To people from regions and countries where moderate versions of Islam and Christianity live peacefully side by side, the ongoing clash between “Western Christendom” and the Muslim world is quite at odds with their daily reality – a reality which has been drowned out by the strident calls for war and annihilation by extremists on both sides of Huntington’s civilization divide.
This point was brought home recently by an article in Cameroon's Catholic weekly, l'effort camerounais, about a Christian - Muslim celebration in the Cameroonian Muslim town of Foumban. The occasion was the ordination of a Foumban native to the Catholic priesthood - an event which was graced by the presence the Muslim Sultan of Foumban, Ibrahim Mbombo Njoya whose lineage has ruled the Bamoun since the 14th century.
Anyone whose sole contact with Islam has been through the western media, or is only as recent as 9/11, would have expected the Sultan to issue a Fatwa against one of his subjects who had turned his back on Islam. However, in Cameroon and in other West African countries, the interaction between Islam and Christianity generally deviates from the standard Western script. So there was no Fatwa from the Sultan. Instead, he led a delegation of prominent Muslims to the Foumban Cathedral to honor the new priest.
According to the article,
Foumban, a renowned Moslem town in the western province of Cameroon was on Saturday July 29 at the crossroad of two great historic Christian's events. The town glittered with a dazzling array of dignitaries from far and near who came either to bid their last farewell to the defunct president of the Evangelical Church of Cameroon, Pastor Joseph Forchive, who died July 10 or to witness the 7th son of Bamoum being raised to the Catholic Priesthood.
His majesty, Sultan Ibrahim Mbombo Njoya, the spiritual and traditional leader of the Bamoum kingdom, was among the hundreds of Moslems who joined the catholic Christians at St. Catherine of Sienna's Parish church, to witness the Ordination of Rev. Blaise Mbouapegnigni.
Rev. Blaise is the 3rd of the seven sons of Bamoun to be ordained Priest on Bamoun soil. Swathed from head to toe in the black and white robes of his office and basking in the aura of power that surrounds him, Sultan Ibrahim Njoya stormed the Church of St. Catherine of Sienna 10 minutes before the beginning of Holy Mass.
He edged slowly through a crowd of about 100 men, who parted reflexively as he moved towards the sanctuary where a special place was set-aside for him and his entourage. Before the introductory rites, the Sultan spoke after the Parish priest of St. Catherine Parish, Rev. Fr. Mathias Ngouwe.

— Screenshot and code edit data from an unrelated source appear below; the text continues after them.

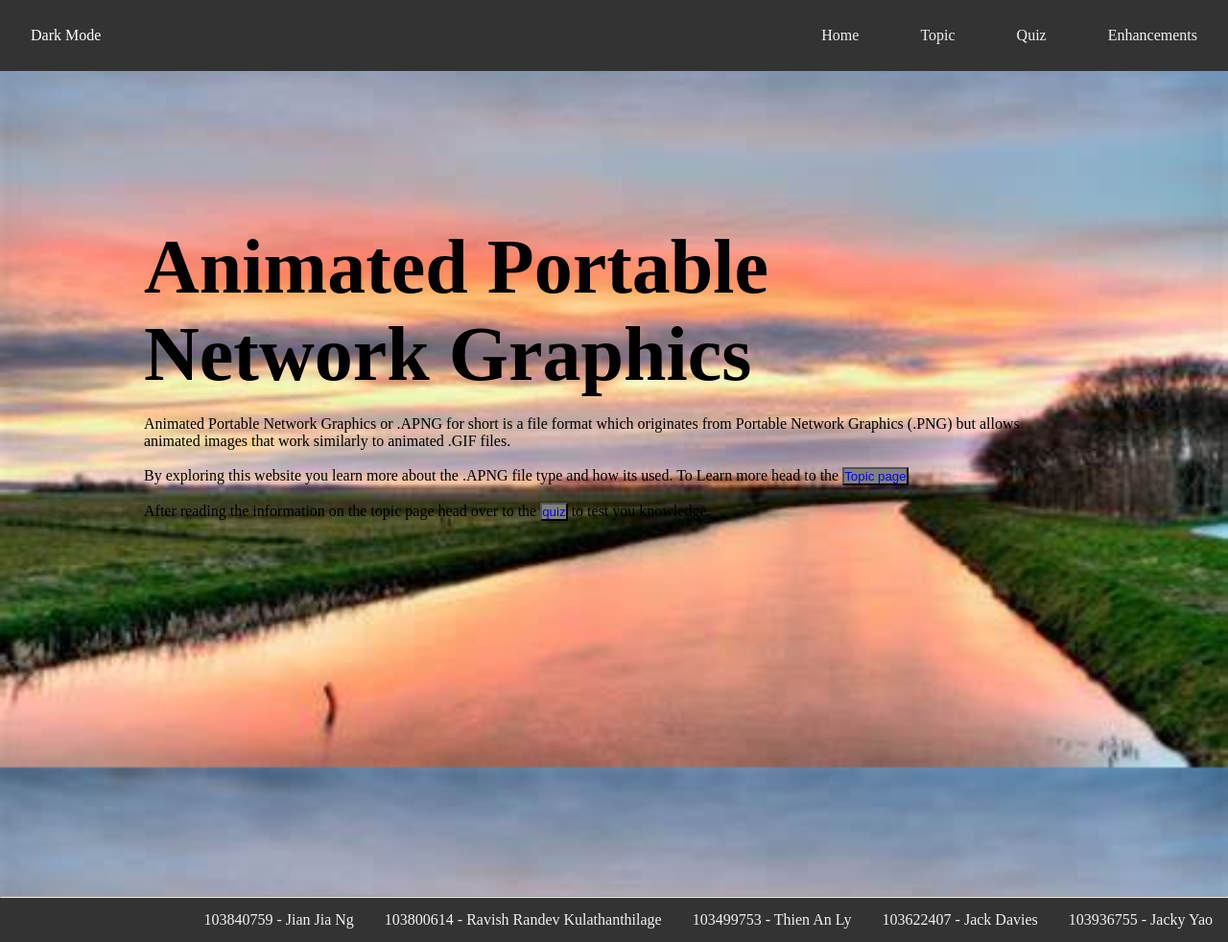
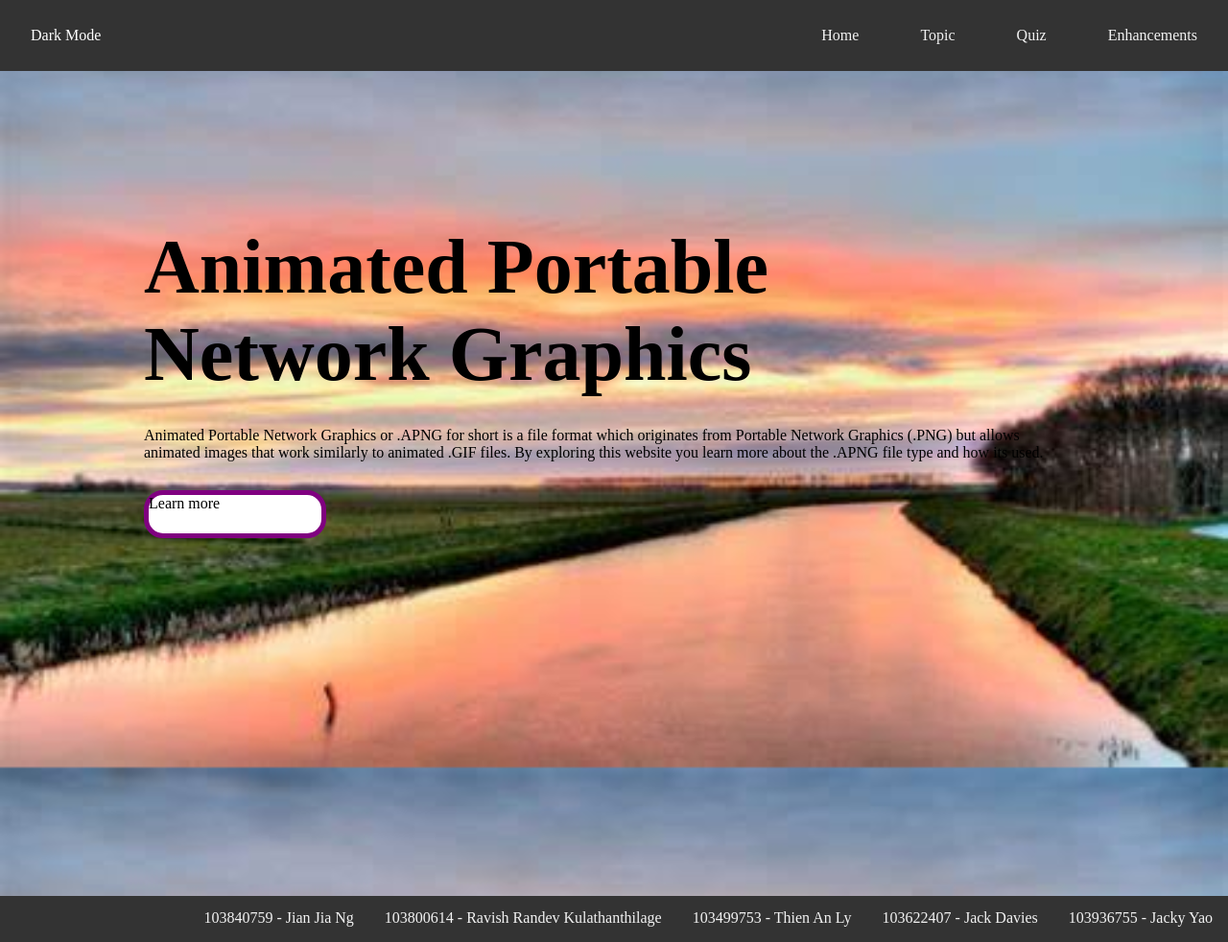
Before and after one commit to thelazyant164/APNG-Simple-Website, a PHP site: page / in a window 1280 px wide. Shown: the whole page at 96% size. Run offline with PHP 8.4, Linux system fonts and the light colour scheme.

Commit message:
[C] - change button layout of index.html

```diff
--- a/assign1/index.html
+++ b/assign1/index.html
@@ -27,26 +27,18 @@
 		</header>
         <main id="bg-container">
             <h1>Animated Portable Network Graphics</h1>
-            <br>
             <p>
                 Animated Portable Network Graphics or .APNG for short
                 is a file format which originates from Portable Network Graphics (.PNG)
                 but allows animated images that work similarly to animated .GIF files.
+                By exploring this website you learn more about the .APNG file type and how
+                its used.
             </p>
-            <br>
-            <p>
-                By exploring this website you learn more about the .APNG file type and how
-                its used. To Learn more head to the <button><a href="topic.html"> Topic page</a></button>
-            </p>
-            <br>
-            <p>
-                After reading the information on the topic page head over
-                to the <button><a href="quiz.html">quiz</a></button> to test you knowledge.
-            </p>
-            <br>
+            <div id="learn-more">
+                <a href="topic.html">Learn more</a>
+            </div>
         </main>
         <footer>
-            <hr/>
             <a href="#studentid_name1">103936755 - Jacky Yao</a>
             <a href="#studentid_name2">103622407 - Jack Davies</a>
             <a href="#studentid_name3">103499753 - Thien An Ly</a>
--- a/assign1/styles/style.css
+++ b/assign1/styles/style.css
@@ -89,12 +89,27 @@ h1 {
   padding-top: 200px;
   padding-left: 150px;
   padding-right: 175px;
+  padding-bottom: 30px;
   font-size: 5em;
 }
 
 p {
   padding-left: 150px;
   padding-right: 175px;
+}
+
+div#learn-more {
+  margin-top: 30px;
+  margin-left: 150px;
+  border-radius: 20px;
+  background-color: var(--bubble-bg);
+  border: 5px solid purple;
+  height: 40px;
+  width: 180px;
+}
+
+div#learn-more a{
+  align-self: center;
 }
 
 button {
@@ -111,7 +126,7 @@ button {
   color: var(--title);
 }
 
-#bg-container p{
+#bg-container p, #bg-container div a{
   color: var(--text);
 }
 
```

… The sultan praised God for giving his people another pastor after taking away one, referring to the late Pastor Forchive who was laid to rest in Foumban the same day. He tasked Christians and Moslems in Foumban to continue to live as one people irrespective of their different expressions in worshipping the same God. ...

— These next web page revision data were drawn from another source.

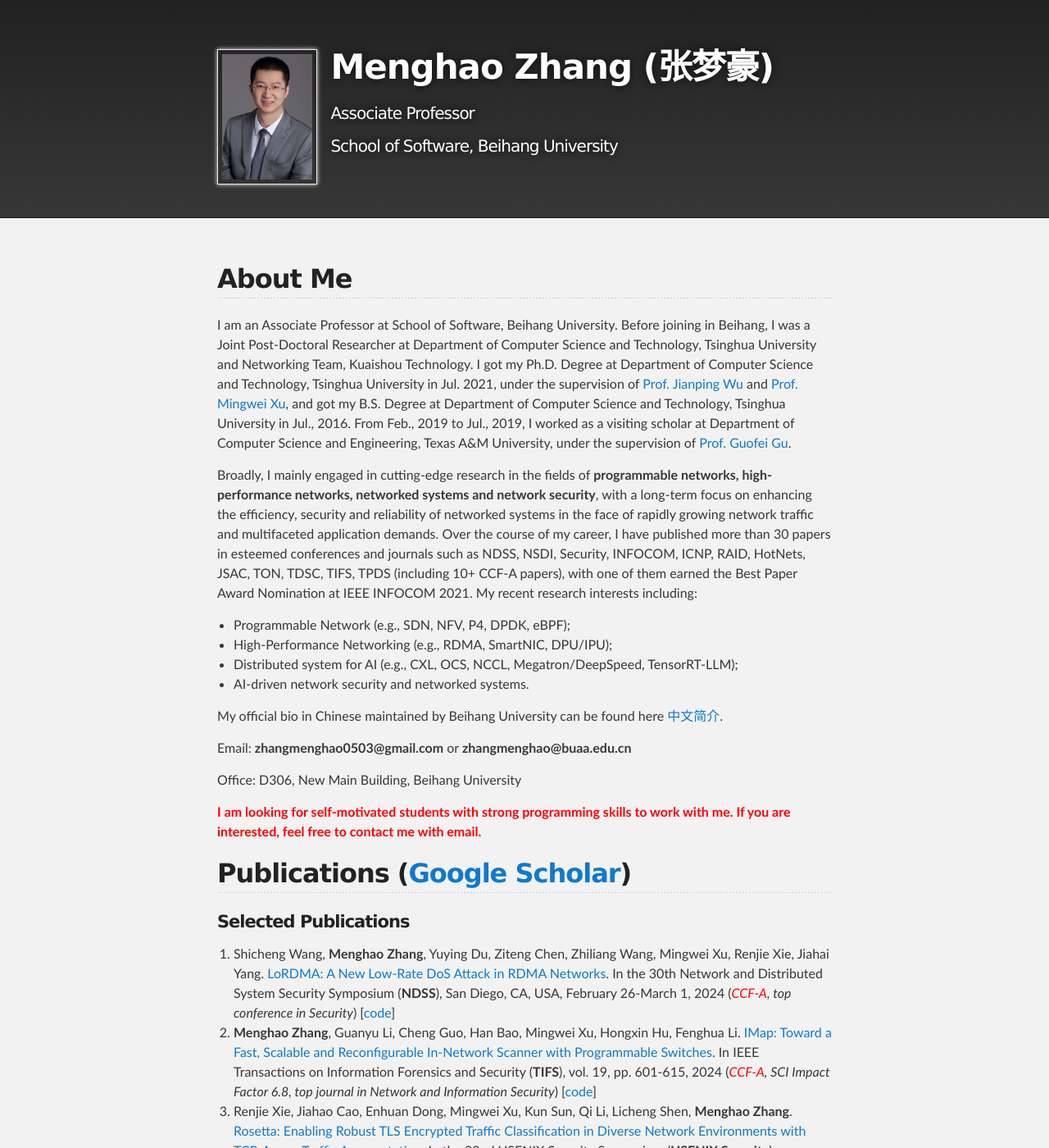
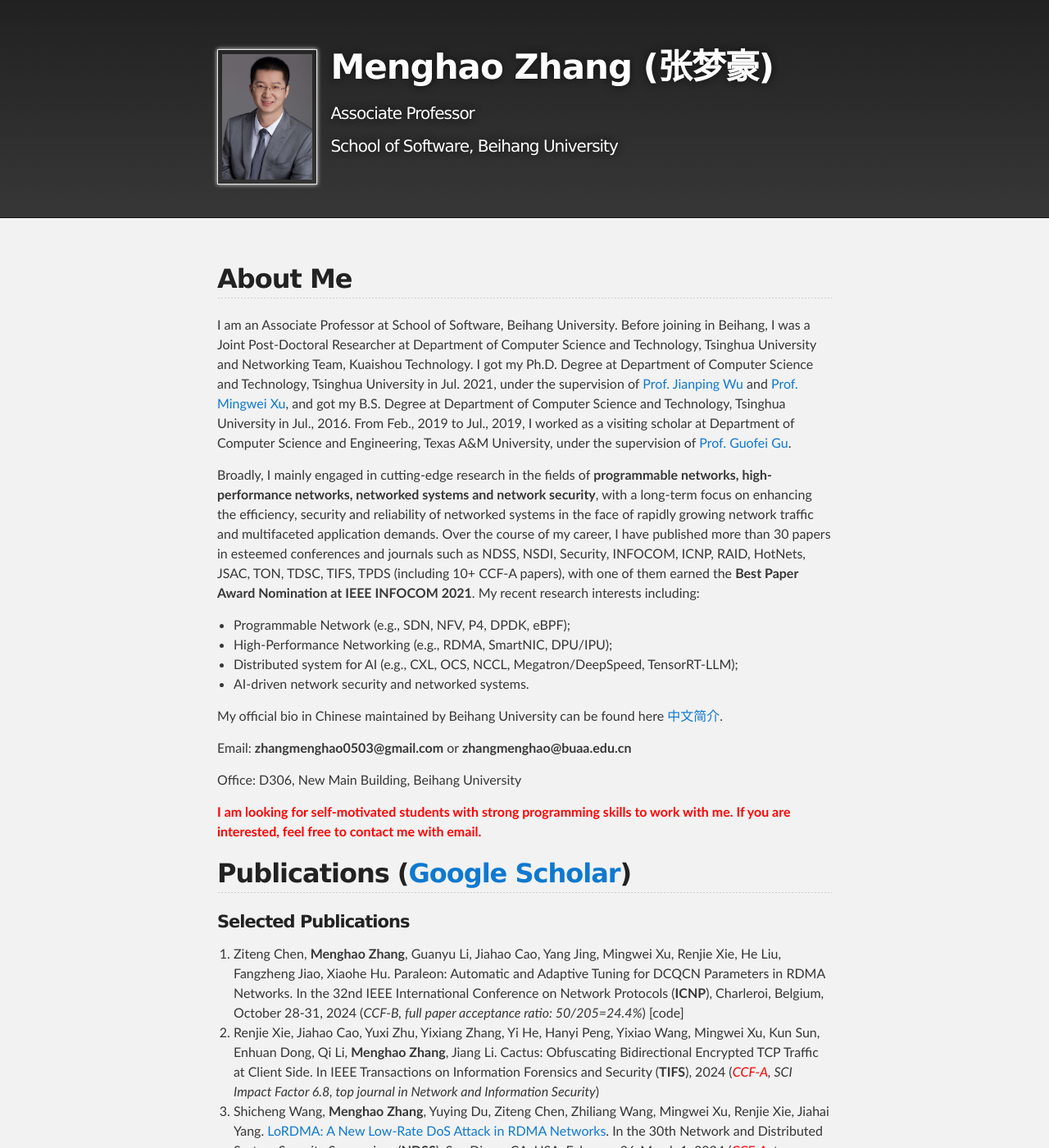
Before and after one commit to zhangmenghao/zhangmenghao.github.io, a Jekyll site: the page built from index.md, in a window 1280 px wide and 1400 px high. Shown: the whole window at 82% size. Built offline with Jekyll 4.4.1, drawn with Linux system fonts in a browser that asks for light colours.

Commit message:
Add icnp and tifs

```diff
--- a/index.md
+++ b/index.md
@@ -15,7 +15,7 @@ I got my Ph.D. Degree at Department of Computer Science and Technology, Tsinghua
 From Feb., 2019 to Jul., 2019, I worked as a visiting scholar at Department of Computer Science and Engineering, Texas A&M University, under the supervision of [Prof. Guofei Gu](http://faculty.cs.tamu.edu/guofei/).
 
 Broadly, I mainly engaged in cutting-edge research in the fields of __programmable networks, high-performance networks, networked systems and network security__, with a long-term focus on enhancing the efficiency, security and reliability of networked systems in the face of rapidly growing network traffic and multifaceted application demands.
-Over the course of my career, I have published more than 30 papers in esteemed conferences and journals such as NDSS, NSDI, Security, INFOCOM, ICNP, RAID, HotNets, JSAC, TON, TDSC, TIFS, TPDS (including 10+ CCF-A papers), with one of them earned the Best Paper Award Nomination at IEEE INFOCOM 2021. My recent research interests including:
+Over the course of my career, I have published more than 30 papers in esteemed conferences and journals such as NDSS, NSDI, Security, INFOCOM, ICNP, RAID, HotNets, JSAC, TON, TDSC, TIFS, TPDS (including 10+ CCF-A papers), with one of them earned the __Best Paper Award Nomination at IEEE INFOCOM 2021__. My recent research interests including:
 * Programmable Network (e.g., SDN, NFV, P4, DPDK, eBPF);
 * High-Performance Networking (e.g., RDMA, SmartNIC, DPU/IPU);
 * Distributed system for AI (e.g., CXL, OCS, NCCL, Megatron/DeepSpeed, TensorRT-LLM);
@@ -42,6 +42,12 @@ Office: D306, New Main Building, Beihang University
 ## Publications ([Google Scholar](https://scholar.google.com/citations?user=fv-p85gAAAAJ&hl=zh-CN))
 <!-- (* indicates that I am the corresponding author) -->
 #### Selected Publications
+17. Ziteng Chen, __Menghao Zhang__, Guanyu Li, Jiahao Cao, Yang Jing, Mingwei Xu, Renjie Xie, He Liu, Fangzheng Jiao, Xiaohe Hu.
+Paraleon: Automatic and Adaptive Tuning for DCQCN Parameters in RDMA Networks.
+In the 32nd IEEE International Conference on Network Protocols (**ICNP**), Charleroi, Belgium, October 28-31, 2024 (*CCF-B, full paper acceptance ratio: 50/205=24.4%*) [code]
+16. Renjie Xie, Jiahao Cao, Yuxi Zhu, Yixiang Zhang, Yi He, Hanyi Peng, Yixiao Wang, Mingwei Xu, Kun Sun, Enhuan Dong, Qi Li, __Menghao Zhang__, Jiang Li.
+Cactus: Obfuscating Bidirectional Encrypted TCP Traffic at Client Side.
+In IEEE Transactions on Information Forensics and Security (**TIFS**), 2024 (*<font color='red'>CCF-A</font>, SCI Impact Factor 6.8, top journal in Network and Information Security*)
 15. Shicheng Wang, __Menghao Zhang__, Yuying Du, Ziteng Chen, Zhiliang Wang, Mingwei Xu, Renjie Xie, Jiahai Yang.
 [LoRDMA: A New Low-Rate DoS Attack in RDMA Networks](./papers/NDSS2024-LoRDMA.pdf).
 In the 30th Network and Distributed System Security Symposium (**NDSS**), San Diego, CA, USA, February 26-March 1, 2024 (*<font color='red'>CCF-A</font>, top conference in Security*) [[code](https://github.com/wangshicheng1225/LoRDMA)]
```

The Ordination Rites were conducted after the homily. The Parish priest of St. Catherine of Sienna, Rev. Fr. Ngouwe poured encomiums on the sultan for what he qualified as "his inestimable support" to the Catholic faith that is surprisingly growing very fast in the Moslem Bamoum Kingdom.
At the end of the Mass, Priests and Religious were led to the Sultan's Palace where the Sultan organized a civic reception for them.
A great lesson in religious respect, tolerance and cohabitation, and also a reminder to the West that Islam, like Christianity, comes in different flavors, and that both religions have their own share of extremists, fundamentalists and kooks…